New York

Barbara Kruger

Mary Boone Gallery/Deitch Projects

Don’t you hate it when the Times slams an artist you like? Not that you’re surprised, probably, when that artist is Barbara Kruger. The Deitch installation was her second in New York to literalize the experience of being shouted at, and if the last one, in 1994, was panned—and it was—the response was predictable this time. The review, however, was so utterly dismissive that you had the feeling of an opportunity being seized, or at least of the eruption of a desire that critics may periodically feel hut that (with the exception of Hilton Kramer) they usually opt to repress: the impulse to go for it, refusing a gentlemanly “Better luck next time” and implying instead that work like this should never have existed.

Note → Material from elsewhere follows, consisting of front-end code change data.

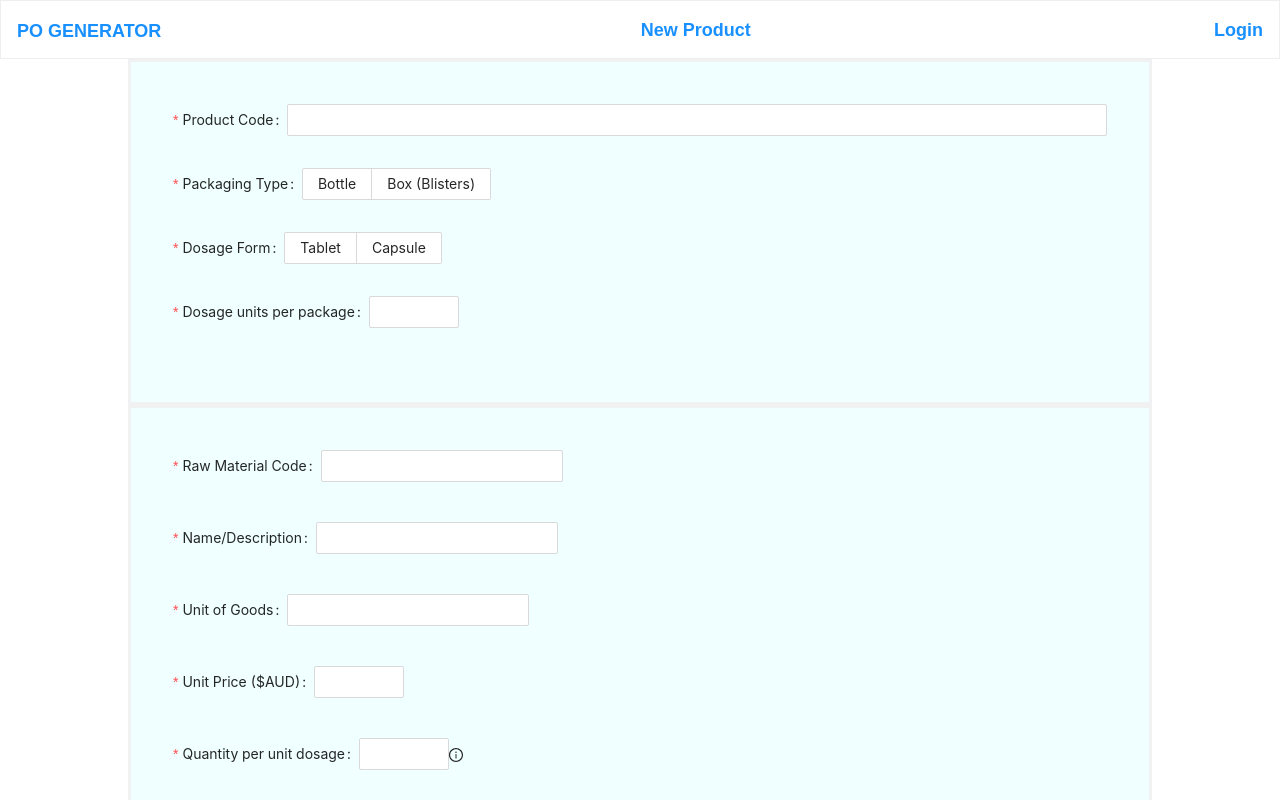
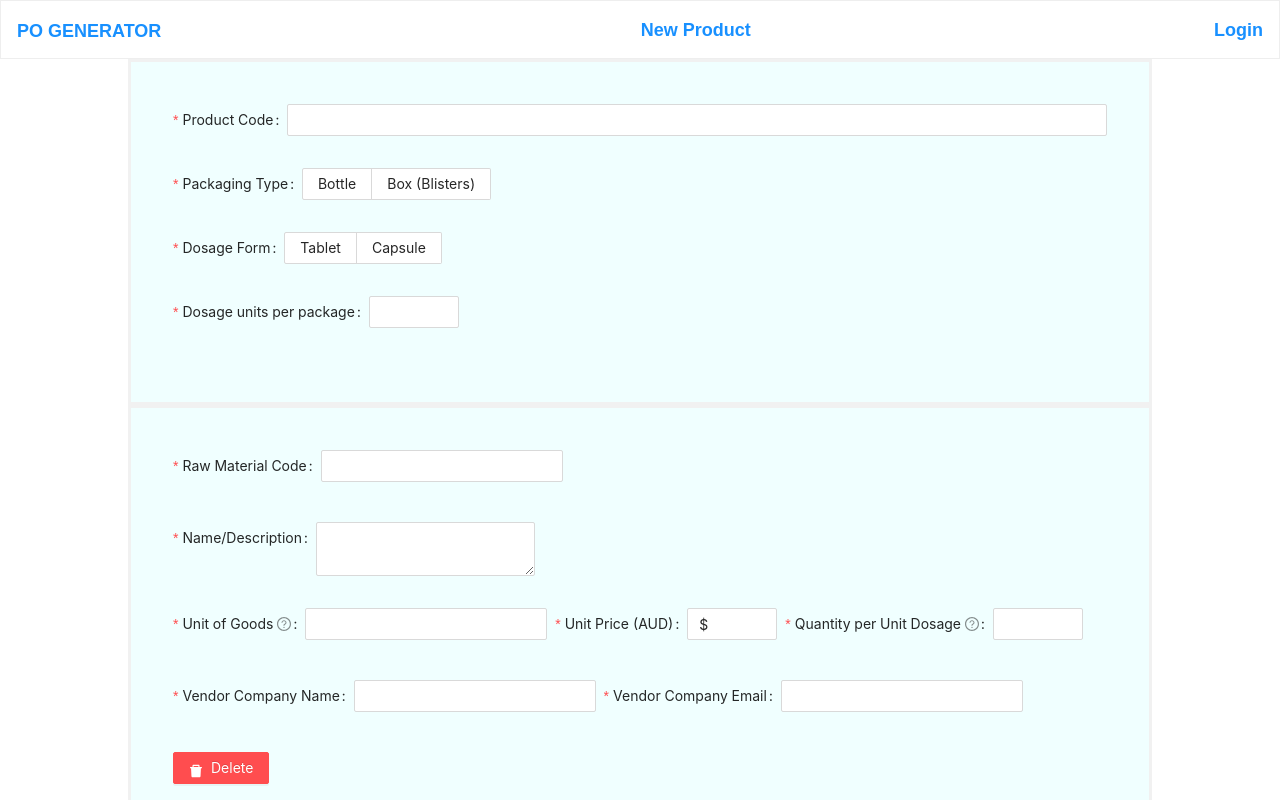
Before and after one commit to klin4994/PO-Gen, a React (Create React App) app in the folder client/: page /addproduct in a window 1280 px wide. Both pictures are taken after a click on the button "Add Raw Material". Shown: the top 800 px of the page. Built offline with nearby package versions, Linux system fonts and the light colour scheme; a web font is replaced by a local one.

Commit message:
Reduced Vendor Schema details (no more array) and corresponding adjustments in the files that import the schema

```diff
--- a/client/src/components/OrderTable/index.js
+++ b/client/src/components/OrderTable/index.js
@@ -96,24 +96,12 @@ export default function ({children}) {
     {
       title: 'RM Code',
       dataIndex: 'key',
-      width: '25%',
+      width: '5%',
       editable: true,
-    },
-    {
-      title: 'Details',
-      dataIndex: 'coefficient',
-      width: '5%',
-      render: (cell,row, index) => {
-        console.log(cell, row, index)
-        let tooltipText =
-        <span>
-        Conversion coefficient: {cell}<br/>
-        Vendor: {row.vendor_name}<br/>
-        </span>
-
+      render: (key, row) => {
 
         return (
-        <Tooltip title = {tooltipText} data-html="true">
+        <Tooltip title = {`Vendor: ${row.vendor_name}`}> {key}
         <InfoCircleOutlined />
         </Tooltip>
         )
@@ -122,7 +110,7 @@ export default function ({children}) {
     {
       title: 'Name and Description',
       dataIndex: 'name',
-      width: '40%',
+      width: '30',
       editable: true,
     },
     // {
@@ -154,24 +142,6 @@ export default function ({children}) {
       dataIndex: 'total_price',
       width: '5%',
       editable: true,
-    },
-    {
-      title: 'Details',
-      dataIndex: 'vendor_name',
-      width: '5%',
-      render: (vendor_name) => {
-        console.log(vendor_name)
-        const tooltipText =
-        `
-        Vendor: ${vendor_name}
-        `
-
-        return (
-        <Tooltip title = {tooltipText}>
-        <InfoCircleOutlined />
-        </Tooltip>
-        )
-      },
     },
     {
       title: 'operation',
--- a/client/src/pages/AddProduct.js
+++ b/client/src/pages/AddProduct.js
@@ -18,7 +18,11 @@ export default function AddProduct () {
         required: '${label} is required!',
         types: {
           number: '${label} is not a valid number!',
+          email: '${label} is not a valid email!'
         },
+        // number: {
+        //     range: '${label} must be between ${min} and ${max}',
+        //   },
       };
       let coefficientTooltip =
       <span>
@@ -33,11 +37,12 @@ export default function AddProduct () {
           };
 
           return (
+
               //<Form {...layout} name="product-form" onFinish={onFinish} validateMessages={validateMessages}>
         <Form.Provider>
         <Form name="new-product-form" onFinish={onFinish} autoComplete="off" validateMessages={validateMessages}>
 
-            <div class = "form-container">
+            <div className = "form-container">
             <Form.Item
                 name={['product', 'key']}
                 label="Product Code"
@@ -98,7 +103,6 @@ export default function AddProduct () {
                     <Space key={key}  direction="vertical" className="form-container flex"  align="baseline">
                         <Form.Item
 
-                        {...restField}
                         name={[name, 'key']}
                         label="Raw Material Code"
                         rules={[
@@ -111,7 +115,6 @@ export default function AddProduct () {
                         <Input />
                         </Form.Item>
                         <Form.Item
-                        {...restField}
                         name={[name, 'name']}
                         label="Name/Description"
                         rules={[
@@ -121,12 +124,14 @@ export default function AddProduct () {
                             },
                             ]}
                         >
-                        <Input />
+                        <Input.TextArea style={{resize:"both"}}/>
+
                         </Form.Item>
+                        <Space>
                         <Form.Item
-                        {...restField}
                         name={[name, 'unit']}
                         label="Unit of Goods"
+                        tooltip="Note: weight in kg"
                         rules={[
                             {
                                 required: true,
@@ -136,9 +141,8 @@ export default function AddProduct () {
                         <Input />
                         </Form.Item>
                         <Form.Item
-                        {...restField}
                         name={[name, 'unit_price']}
-                        label="Unit Price ($AUD)"
+                        label="Unit Price (AUD)"
                         rules={[
                             {
                                 type: 'number',
@@ -147,13 +151,11 @@ export default function AddProduct () {
                             },
                             ]}
                         >
-                        <InputNumber />
+                        <InputNumber formatter={value => `$ ${value}`.replace(/\B(?=(\d{3})+(?!\d))/g, ',')} minLength="14 em"/>
                         </Form.Item>
-
                         <Form.Item
-                        {...restField}
                         name={[name, 'coefficient']}
-                        label="Quantity per unit dosage"
+                        label="Quantity per Unit Dosage"
                         rules={[
                             {
                                 type: 'number',
@@ -161,12 +163,36 @@ export default function AddProduct () {
                                 required: true,
                             },
                             ]}
+                        tooltip={coefficientTooltip}
                         >
-                        <Tooltip title = {coefficientTooltip} data-html="true">
                         <InputNumber />
-                        <InfoCircleOutlined />
-                        </Tooltip>
                         </Form.Item>
+                        </Space>
+                        <Space>
+                        <Form.Item
+                        name={[name, 'vendor_name']}
+                        label="Vendor Company Name"
+                        rules={[
+                            {
+                                required: true,
+                            },
+                            ]}
+                        >
+                        <Input />
+                        </Form.Item>
+                        <Form.Item
+                        name={[name, 'vendor_email']}
+                        label="Vendor Company Email"
+                        rules={[
+                            {
+                                type: 'email',
+                                required: true,
+                            },
+                            ]}
+                        >
+                        <Input />
+                        </Form.Item>
+                        </Space>
                         <Popconfirm title={"Are you sure? "}onConfirm={() => remove(name)} okText="Yes" cancelText="No" icon={<QuestionCircleOutlined style={{ color: 'red' }} />}>
                             <Button type="primary" danger placement="right" icon={<DeleteFilled />} >
                             Delete
```
Also changed, not shown: 1 other file (tests, documents, lock files or other folders).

The formal genre of Kruger’s piece for Deitch—technologically sophisticated video installation in which people yell at you—has been explored, of course, by others. The notable figure, as the Times remarked, would be Bruce Nauman, who has long, and deservedly, been far too sacred a cow for his work to be wished out of the world. You would think that could open doors for Kruger—not that she needs them; she has laurels of her own to rest on. Perhaps all the more reason, then, to use Nauman not as a marker but as a bludgeon: The girl doesn’t do this as well as the guy who got there first!

Video installation is a relatively youthful medium; maybe if its vocabulary were more established, more naturalized and familiar, the issue would have to be what was done with it rather than the fact of its presence. No movie critic, after all, would write, “Montage? Been done, by D.W. Griffith,” as if all later film-editing were parasitic. Although viewers of film and video installation today may often remember Nauman, other artists arc using this language in original ways—and Kruger’s installation, Power Pleasure Desire Disgust, was unmistakably her own.

Paradoxically for an artist who wants her work widely seen, Kruger designed a space in which steadily changing text projected on walls and floor, plus loudly amplified wall-size talking heads, seemed at first to repeat one message: You inadequate piece of dirt. Resisting or resenting the boot-camp experience, some folk surely fled—a pity, because attention paid was rewarded. Kruger is a formidable writer (I speak as her onetime Artforum editor), and her texts were subtly nuanced: disgust was a powerful current here, but power, pleasure, and desire definitely featured too, and as you listened, the personal histories you imagined behind the words seemed increasingly various. Performed by men and women of differing ages and skin colors, this was a panoramic social scan, suggesting a range of relationships—sex, friendship, family, work, and between races. The texts were also articulated with enormous skill, linked as brief solo playlets as the speakers came and went, in a tense flux matched by the images on-screen. And the emotional tone was wide, generally a matter of hitter contempt but running also to wit, flirtatiousness, and regret. “I’m sorry,” a woman might say, “I’m just upset.” But then: “Why? You don’t know why?!!@!”

Though devoid of sound, light, and abuse, the uptown show at Boone also had a first impression to overcome. It opened with three lacquered-fiberglass sculptures—J. Edgar Hoover kissing a high-heeled and skirted Roy Cohn, say, on a pedestal inscribed “Justice.” (Therewas also a chapel of large-scale wall pieces, photo-textworks in Kruger’s trademark style.) Not only did these evoke Jeff Koons considerably more than the downtown show did Nauman, their surfaces were uninvolving and their points quickly graspable. I think, though, that they were miscast as gallery work. Kruger had arranged for a Transit Authority bus plastered with aphorisms and quotes to travel the city during her shows; the sculptures, I think, would have benefited from being seen like the bus, or maybe from the bus—unexpectedly and in passing, along a street or in a park. With their prominent daises and their takes on national figures, they addressed the tradition of public sculpture, and would have been altogether more alive, and controversial, in a public place. Kruger has said she creates for short attention spans; gallery-type contemplation did not serve these works well.

The downtown show, conversely, needed time to digest. Its impact was partly sensual: somehow the glow of lettering and video did not diffuse in this cavernous warehouse space (around the corner from Deitch proper), and the crisp effects of dark and light were interestingly grand and churchlike, or perhaps, given the sound and the light’s flow, more like that modern semireligious gathering place, the discotheque. (Hey! Disco text! Now there’s an idea.) Meanwhile the piece had a lot to say about everyday American life. Kruger’s habitual use of the second person—the word “you”—is famously divisive: Do you identify with the speaker, and think of the addressee as some other guy, or do you feel pinned and accused? Perhaps in the present case the division reflected the degree of the viewer’s sensitivity to various basic uglinesses in daily American experience. In this respect, each of the several times I visited the downtown show, it was full of people.

David Frankel is a contributing editor of Artforum.